TASK STATEMENT » Within the listing below, show every line that contains the word "last".

DATA LISTING »

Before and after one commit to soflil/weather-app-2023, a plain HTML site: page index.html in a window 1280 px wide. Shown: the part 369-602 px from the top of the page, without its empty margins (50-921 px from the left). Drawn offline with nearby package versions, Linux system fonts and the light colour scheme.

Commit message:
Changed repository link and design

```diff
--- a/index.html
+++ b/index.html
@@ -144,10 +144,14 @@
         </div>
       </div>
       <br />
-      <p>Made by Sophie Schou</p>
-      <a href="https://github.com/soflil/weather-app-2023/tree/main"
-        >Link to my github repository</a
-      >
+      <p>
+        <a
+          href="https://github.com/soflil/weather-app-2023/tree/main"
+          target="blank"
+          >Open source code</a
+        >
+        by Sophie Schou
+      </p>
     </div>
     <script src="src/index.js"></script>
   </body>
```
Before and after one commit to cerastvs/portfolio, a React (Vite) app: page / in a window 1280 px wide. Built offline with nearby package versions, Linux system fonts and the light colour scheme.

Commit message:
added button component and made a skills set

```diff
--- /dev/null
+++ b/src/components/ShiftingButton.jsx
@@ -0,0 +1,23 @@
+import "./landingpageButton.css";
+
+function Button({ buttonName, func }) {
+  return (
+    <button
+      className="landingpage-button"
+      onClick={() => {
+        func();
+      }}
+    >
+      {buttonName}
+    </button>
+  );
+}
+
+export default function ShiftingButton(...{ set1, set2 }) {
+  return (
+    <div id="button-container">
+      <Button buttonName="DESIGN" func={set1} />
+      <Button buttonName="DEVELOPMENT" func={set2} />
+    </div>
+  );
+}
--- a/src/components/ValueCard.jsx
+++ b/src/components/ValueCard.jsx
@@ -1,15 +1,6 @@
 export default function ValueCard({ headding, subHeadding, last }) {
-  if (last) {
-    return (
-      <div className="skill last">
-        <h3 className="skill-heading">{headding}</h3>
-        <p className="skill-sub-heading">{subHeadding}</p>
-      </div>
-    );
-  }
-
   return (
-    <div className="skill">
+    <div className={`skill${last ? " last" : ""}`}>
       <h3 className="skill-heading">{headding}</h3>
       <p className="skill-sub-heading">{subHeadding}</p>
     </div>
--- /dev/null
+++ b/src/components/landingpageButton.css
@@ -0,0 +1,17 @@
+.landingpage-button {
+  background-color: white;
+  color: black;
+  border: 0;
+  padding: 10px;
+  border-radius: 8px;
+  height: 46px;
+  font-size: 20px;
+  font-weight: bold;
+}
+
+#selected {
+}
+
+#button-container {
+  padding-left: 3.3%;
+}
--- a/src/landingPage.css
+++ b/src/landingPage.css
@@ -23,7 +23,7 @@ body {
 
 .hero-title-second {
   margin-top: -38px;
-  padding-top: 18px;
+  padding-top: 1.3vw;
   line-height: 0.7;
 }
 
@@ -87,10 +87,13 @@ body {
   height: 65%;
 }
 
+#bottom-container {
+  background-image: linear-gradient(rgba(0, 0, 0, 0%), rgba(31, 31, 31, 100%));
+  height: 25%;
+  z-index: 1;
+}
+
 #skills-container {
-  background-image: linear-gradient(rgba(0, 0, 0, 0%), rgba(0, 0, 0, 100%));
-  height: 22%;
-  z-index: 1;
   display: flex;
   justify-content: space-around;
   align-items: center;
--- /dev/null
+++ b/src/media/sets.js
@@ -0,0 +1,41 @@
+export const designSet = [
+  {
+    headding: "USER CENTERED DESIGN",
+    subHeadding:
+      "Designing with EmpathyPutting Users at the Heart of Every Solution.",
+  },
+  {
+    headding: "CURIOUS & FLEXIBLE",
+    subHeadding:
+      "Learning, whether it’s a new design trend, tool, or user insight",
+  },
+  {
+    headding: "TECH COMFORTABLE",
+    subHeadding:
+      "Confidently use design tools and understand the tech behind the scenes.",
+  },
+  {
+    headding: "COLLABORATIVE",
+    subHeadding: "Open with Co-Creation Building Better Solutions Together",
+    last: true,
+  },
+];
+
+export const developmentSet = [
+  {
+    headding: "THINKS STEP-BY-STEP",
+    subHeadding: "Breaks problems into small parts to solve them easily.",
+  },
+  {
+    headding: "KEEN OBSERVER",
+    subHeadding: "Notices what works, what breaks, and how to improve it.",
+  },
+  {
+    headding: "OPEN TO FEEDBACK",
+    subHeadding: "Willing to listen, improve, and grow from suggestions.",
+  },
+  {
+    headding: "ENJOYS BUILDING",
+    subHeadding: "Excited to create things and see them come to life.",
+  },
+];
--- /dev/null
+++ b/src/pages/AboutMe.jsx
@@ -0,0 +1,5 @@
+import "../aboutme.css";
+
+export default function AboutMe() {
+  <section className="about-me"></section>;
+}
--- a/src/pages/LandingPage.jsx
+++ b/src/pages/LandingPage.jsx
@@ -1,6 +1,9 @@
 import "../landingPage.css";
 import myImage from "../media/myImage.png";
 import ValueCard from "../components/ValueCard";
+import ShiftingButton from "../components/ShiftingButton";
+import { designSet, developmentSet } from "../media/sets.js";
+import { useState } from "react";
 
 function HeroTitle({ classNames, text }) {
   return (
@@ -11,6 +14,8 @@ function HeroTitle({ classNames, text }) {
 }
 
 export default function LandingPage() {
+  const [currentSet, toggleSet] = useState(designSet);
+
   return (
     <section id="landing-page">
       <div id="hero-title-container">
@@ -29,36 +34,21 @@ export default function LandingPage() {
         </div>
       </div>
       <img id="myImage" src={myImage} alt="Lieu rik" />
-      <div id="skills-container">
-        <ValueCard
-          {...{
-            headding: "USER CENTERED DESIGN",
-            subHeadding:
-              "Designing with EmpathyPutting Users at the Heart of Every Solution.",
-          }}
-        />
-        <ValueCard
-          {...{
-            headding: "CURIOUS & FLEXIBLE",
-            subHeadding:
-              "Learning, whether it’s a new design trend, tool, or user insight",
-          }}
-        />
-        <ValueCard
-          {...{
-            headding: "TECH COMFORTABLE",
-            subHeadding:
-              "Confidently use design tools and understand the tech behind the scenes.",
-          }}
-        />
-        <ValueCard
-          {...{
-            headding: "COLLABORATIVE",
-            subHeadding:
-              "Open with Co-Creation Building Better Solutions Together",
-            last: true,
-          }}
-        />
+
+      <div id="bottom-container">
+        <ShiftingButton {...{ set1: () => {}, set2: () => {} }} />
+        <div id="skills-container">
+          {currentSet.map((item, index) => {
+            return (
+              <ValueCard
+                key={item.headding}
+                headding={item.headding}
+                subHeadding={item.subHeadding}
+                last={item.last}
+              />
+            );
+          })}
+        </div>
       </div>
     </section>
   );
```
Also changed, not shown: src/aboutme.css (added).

RESPONSE AREA »
 export default function ValueCard({ headding, subHeadding, last }) {
-  if (last) {
-      <div className="skill last">
+    <div className={`skill${last ? " last" : ""}`}>
+    last: true,
-            last: true,
+                last={item.last}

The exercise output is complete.